Marney Isaac


Canada Research Chair in Agroecosystems and Development

Tier 2 - 2013-10-01
Renewed: 2019-04-01
University of Toronto
Natural Sciences and Engineering

416-287-7276
marney.isaac@utoronto.ca

Research involves


Making agricultural environments more sustainable by measuring plant performance in systems that minimize environmental damage and maximize ecosystem services.

Research relevance


This research will lead to the development of more productive and less environmentally damaging agricultural practices around the world.

How to Make Agroecosystems Greener


Most of us think of agriculture only as a source of the food that we eat. But current agricultural practices can cause a host of environmental challenges, ranging from overuse of fertilizers, to extensive soil erosion and rapid deforestation. However, innovative approaches to agricultural management can minimize these negative effects and result in environmental and societal benefits.

Dr. Marney Isaac, Canada Research Chair in Agroecosystems and Development, aims to make agriculture more productive, while reducing environmental impacts. She intends to do so by maximizing ecosystem services—benefits, like carbon storage, water-use efficiency, and biodiversity, that can be realized by modifying some agricultural environments.

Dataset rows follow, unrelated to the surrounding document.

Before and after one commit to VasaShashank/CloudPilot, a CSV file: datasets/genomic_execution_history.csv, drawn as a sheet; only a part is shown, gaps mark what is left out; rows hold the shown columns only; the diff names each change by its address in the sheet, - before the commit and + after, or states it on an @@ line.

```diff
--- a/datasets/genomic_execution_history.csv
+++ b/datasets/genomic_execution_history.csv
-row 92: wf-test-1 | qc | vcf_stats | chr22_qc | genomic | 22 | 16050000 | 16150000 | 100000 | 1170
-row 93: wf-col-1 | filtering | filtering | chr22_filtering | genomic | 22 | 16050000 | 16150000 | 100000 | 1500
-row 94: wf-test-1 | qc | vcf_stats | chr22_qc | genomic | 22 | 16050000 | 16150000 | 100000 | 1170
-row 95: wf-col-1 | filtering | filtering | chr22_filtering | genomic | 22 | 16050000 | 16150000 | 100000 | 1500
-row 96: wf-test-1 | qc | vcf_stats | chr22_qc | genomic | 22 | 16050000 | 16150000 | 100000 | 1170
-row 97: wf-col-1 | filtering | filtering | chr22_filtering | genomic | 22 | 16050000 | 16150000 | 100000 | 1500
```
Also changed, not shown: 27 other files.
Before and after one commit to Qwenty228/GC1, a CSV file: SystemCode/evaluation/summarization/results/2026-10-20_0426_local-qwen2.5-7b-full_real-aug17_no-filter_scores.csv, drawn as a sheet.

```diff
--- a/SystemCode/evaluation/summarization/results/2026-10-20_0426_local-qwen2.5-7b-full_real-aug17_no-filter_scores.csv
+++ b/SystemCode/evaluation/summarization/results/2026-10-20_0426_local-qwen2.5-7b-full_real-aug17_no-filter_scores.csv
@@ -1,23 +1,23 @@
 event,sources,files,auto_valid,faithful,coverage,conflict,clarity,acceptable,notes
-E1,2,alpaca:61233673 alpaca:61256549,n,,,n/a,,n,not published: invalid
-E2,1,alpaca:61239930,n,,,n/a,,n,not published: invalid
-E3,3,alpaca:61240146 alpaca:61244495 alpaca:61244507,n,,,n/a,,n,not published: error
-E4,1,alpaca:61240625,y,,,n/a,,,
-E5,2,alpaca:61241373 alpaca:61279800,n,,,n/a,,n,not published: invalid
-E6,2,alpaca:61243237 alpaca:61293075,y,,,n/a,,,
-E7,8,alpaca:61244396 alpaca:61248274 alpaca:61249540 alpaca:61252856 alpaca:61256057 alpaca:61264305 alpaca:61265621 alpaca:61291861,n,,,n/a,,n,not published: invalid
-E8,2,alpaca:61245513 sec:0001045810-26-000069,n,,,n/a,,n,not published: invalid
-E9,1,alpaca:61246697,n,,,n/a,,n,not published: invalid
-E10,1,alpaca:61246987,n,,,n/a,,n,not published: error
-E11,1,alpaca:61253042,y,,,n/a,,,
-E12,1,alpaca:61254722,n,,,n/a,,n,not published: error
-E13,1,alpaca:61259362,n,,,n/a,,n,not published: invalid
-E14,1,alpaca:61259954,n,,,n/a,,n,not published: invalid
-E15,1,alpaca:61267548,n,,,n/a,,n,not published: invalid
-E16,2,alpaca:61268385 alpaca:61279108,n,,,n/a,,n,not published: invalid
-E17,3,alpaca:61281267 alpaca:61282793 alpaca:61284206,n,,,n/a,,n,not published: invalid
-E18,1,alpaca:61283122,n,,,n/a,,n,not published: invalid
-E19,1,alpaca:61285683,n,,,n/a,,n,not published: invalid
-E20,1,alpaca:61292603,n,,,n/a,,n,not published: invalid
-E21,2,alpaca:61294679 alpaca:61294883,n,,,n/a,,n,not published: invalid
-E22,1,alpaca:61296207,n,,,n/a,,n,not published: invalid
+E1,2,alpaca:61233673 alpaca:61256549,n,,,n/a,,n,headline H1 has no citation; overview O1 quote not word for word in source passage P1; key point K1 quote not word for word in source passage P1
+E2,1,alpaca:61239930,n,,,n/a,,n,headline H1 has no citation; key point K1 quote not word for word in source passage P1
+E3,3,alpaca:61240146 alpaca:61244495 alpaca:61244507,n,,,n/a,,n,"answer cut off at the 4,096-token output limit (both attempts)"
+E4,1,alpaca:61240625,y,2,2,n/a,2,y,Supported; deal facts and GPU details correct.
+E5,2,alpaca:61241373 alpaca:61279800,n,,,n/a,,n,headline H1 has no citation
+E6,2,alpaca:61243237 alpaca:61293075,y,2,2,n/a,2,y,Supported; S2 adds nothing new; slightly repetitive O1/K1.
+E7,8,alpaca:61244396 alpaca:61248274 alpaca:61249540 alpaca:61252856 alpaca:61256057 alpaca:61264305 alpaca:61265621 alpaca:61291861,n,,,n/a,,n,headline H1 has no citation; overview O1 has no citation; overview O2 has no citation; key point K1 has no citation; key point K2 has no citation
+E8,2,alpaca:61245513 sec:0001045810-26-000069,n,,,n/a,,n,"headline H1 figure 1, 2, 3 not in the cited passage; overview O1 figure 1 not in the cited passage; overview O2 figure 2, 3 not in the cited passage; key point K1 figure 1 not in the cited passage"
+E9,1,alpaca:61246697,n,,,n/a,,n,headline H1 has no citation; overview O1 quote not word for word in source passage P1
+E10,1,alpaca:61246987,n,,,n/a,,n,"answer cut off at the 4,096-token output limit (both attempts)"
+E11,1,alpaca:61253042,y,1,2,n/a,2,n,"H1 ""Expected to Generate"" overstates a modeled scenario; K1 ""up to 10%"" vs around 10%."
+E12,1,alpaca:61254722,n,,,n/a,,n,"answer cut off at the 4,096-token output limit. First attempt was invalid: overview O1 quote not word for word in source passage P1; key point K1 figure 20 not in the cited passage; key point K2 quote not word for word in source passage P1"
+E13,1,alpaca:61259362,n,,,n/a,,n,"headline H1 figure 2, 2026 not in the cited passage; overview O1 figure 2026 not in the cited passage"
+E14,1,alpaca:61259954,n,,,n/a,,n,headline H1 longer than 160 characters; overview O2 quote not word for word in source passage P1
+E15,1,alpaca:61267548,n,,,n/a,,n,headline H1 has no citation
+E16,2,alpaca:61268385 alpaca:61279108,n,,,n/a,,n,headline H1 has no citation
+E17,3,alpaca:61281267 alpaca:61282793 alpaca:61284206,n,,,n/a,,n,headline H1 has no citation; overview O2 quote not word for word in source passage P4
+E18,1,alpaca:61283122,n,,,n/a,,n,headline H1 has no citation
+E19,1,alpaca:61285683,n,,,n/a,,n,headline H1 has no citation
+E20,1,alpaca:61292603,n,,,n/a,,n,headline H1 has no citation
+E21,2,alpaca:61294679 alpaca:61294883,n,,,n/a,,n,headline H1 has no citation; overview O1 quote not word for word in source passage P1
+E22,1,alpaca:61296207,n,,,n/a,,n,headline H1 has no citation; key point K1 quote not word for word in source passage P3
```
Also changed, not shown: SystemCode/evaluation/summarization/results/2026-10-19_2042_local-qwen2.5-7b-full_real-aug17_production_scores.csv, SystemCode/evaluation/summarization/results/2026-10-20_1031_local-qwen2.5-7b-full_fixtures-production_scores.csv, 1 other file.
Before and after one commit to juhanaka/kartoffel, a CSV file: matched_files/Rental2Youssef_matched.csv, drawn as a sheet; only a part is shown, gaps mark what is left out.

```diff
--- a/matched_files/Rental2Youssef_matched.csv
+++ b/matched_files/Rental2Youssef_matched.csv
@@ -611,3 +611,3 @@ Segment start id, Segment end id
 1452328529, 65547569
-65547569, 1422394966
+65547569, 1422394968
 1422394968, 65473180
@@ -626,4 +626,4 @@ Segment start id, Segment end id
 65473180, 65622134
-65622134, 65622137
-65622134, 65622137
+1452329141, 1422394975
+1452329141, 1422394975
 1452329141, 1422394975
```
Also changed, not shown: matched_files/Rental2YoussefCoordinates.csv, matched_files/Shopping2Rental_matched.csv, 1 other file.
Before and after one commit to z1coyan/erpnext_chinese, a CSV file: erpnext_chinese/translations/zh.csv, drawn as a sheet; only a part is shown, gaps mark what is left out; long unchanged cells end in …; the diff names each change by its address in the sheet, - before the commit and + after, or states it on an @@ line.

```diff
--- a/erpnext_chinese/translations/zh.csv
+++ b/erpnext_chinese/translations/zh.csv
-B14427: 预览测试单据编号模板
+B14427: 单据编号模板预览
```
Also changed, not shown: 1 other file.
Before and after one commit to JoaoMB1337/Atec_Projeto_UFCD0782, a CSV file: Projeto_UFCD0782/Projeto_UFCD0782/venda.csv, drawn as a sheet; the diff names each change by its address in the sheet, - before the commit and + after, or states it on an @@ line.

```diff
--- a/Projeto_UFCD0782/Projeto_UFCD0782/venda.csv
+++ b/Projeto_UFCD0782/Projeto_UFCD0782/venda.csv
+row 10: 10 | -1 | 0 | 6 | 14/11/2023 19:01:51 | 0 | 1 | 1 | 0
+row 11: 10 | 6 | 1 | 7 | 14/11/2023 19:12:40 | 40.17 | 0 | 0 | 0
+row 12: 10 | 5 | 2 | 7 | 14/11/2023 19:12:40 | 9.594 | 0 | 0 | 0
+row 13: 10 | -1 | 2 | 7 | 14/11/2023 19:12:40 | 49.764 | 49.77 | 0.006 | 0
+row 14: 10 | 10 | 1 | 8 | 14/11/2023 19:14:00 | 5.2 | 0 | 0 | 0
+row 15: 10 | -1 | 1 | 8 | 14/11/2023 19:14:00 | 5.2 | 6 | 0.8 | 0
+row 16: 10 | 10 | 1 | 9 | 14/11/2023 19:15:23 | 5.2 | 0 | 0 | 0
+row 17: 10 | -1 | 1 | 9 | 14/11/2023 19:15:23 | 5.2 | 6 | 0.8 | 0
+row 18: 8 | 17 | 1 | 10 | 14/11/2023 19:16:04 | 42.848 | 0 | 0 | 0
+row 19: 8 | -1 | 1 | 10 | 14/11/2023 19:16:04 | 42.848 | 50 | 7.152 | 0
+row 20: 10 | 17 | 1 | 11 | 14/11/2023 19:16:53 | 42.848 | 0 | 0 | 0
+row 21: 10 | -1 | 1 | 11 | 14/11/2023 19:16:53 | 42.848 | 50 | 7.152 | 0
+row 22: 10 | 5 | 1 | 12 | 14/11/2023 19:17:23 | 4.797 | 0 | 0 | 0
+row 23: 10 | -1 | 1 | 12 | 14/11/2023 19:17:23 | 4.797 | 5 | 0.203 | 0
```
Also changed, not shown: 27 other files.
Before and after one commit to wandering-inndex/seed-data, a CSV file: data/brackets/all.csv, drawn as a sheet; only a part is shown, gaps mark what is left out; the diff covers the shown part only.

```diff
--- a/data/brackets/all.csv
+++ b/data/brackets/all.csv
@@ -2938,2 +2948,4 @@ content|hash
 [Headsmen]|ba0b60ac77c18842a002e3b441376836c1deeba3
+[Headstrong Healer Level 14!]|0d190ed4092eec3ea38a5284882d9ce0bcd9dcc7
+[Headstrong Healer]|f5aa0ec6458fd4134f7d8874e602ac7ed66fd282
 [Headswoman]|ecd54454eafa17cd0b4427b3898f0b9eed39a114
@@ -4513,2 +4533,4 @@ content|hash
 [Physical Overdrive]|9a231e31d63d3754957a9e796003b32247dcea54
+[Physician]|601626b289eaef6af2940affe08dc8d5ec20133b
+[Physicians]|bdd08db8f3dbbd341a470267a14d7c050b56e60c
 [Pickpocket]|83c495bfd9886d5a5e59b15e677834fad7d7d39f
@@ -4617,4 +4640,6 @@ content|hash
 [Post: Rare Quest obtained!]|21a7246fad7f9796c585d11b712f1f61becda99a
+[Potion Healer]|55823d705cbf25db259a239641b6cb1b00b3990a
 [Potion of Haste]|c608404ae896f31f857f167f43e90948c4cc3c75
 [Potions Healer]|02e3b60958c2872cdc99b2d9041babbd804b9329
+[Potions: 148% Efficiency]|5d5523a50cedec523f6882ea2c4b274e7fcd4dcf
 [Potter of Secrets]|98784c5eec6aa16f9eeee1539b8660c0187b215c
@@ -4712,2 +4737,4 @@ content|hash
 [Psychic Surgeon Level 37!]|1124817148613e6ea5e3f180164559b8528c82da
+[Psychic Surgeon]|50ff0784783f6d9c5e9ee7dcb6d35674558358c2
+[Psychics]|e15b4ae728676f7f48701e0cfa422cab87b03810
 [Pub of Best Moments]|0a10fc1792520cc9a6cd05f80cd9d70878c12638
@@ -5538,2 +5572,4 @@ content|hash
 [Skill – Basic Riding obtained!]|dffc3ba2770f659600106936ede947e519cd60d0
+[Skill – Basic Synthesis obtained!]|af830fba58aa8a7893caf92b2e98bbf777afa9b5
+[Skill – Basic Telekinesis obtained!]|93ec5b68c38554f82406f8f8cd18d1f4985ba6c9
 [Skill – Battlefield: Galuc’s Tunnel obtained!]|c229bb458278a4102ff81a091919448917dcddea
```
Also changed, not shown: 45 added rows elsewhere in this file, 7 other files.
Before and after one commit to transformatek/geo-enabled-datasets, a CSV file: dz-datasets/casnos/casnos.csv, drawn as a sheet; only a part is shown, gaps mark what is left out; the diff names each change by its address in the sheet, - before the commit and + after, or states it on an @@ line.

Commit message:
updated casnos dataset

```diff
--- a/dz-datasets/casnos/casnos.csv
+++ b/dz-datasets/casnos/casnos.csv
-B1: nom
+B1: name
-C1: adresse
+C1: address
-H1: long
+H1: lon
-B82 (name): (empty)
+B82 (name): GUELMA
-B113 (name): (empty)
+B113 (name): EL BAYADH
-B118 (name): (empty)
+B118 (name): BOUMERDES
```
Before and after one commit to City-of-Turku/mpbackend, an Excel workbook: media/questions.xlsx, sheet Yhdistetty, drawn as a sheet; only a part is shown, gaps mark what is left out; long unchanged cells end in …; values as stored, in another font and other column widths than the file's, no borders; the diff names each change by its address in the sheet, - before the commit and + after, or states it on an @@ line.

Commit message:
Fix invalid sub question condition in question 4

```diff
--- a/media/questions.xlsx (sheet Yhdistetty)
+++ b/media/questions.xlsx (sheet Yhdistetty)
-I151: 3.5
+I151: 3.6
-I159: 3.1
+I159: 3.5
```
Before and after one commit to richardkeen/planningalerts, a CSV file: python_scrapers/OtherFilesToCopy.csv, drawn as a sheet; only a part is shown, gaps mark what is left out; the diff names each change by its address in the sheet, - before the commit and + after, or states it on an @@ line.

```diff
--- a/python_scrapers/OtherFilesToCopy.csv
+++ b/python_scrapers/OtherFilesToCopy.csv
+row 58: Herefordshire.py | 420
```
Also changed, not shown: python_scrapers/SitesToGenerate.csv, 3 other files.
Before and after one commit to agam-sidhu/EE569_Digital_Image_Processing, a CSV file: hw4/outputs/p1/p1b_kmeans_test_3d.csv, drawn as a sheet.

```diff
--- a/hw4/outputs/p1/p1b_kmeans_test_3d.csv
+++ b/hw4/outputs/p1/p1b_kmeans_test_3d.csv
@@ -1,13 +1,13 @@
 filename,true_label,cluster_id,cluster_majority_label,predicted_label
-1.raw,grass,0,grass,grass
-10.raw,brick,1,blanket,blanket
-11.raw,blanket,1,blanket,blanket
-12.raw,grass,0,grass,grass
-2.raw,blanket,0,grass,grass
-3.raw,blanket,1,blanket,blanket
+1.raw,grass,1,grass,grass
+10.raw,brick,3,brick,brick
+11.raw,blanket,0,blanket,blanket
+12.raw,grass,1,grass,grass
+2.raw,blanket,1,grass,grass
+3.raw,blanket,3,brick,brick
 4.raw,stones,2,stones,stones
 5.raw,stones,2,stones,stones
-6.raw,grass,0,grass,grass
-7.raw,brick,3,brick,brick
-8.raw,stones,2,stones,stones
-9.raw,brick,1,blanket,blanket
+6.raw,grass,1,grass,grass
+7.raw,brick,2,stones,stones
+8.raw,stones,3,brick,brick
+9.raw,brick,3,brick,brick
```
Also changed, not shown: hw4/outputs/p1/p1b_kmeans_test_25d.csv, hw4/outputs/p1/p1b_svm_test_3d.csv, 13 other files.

For example, trees in agricultural fields can cycle soil nutrients, sequester carbon and prevent erosion, as well as contribute to people’s livelihoods. Isaac and her team are measuring tree-crop interactions in order to achieve economic and environmental goals.

With extensive experience in diverse agroecosystems, both in Canada and abroad, Isaac is using a multidisciplinary approach that draws from ecology, soil science, sociology and development studies. Her research is uniquely positioned for understanding the intersection of people and the plants they grow.

Isaac’s research will not only lead to the design of more efficient, resilient, and greener agriculture, but will contribute to our understanding of the links between the biophysical and human aspects of agriculture.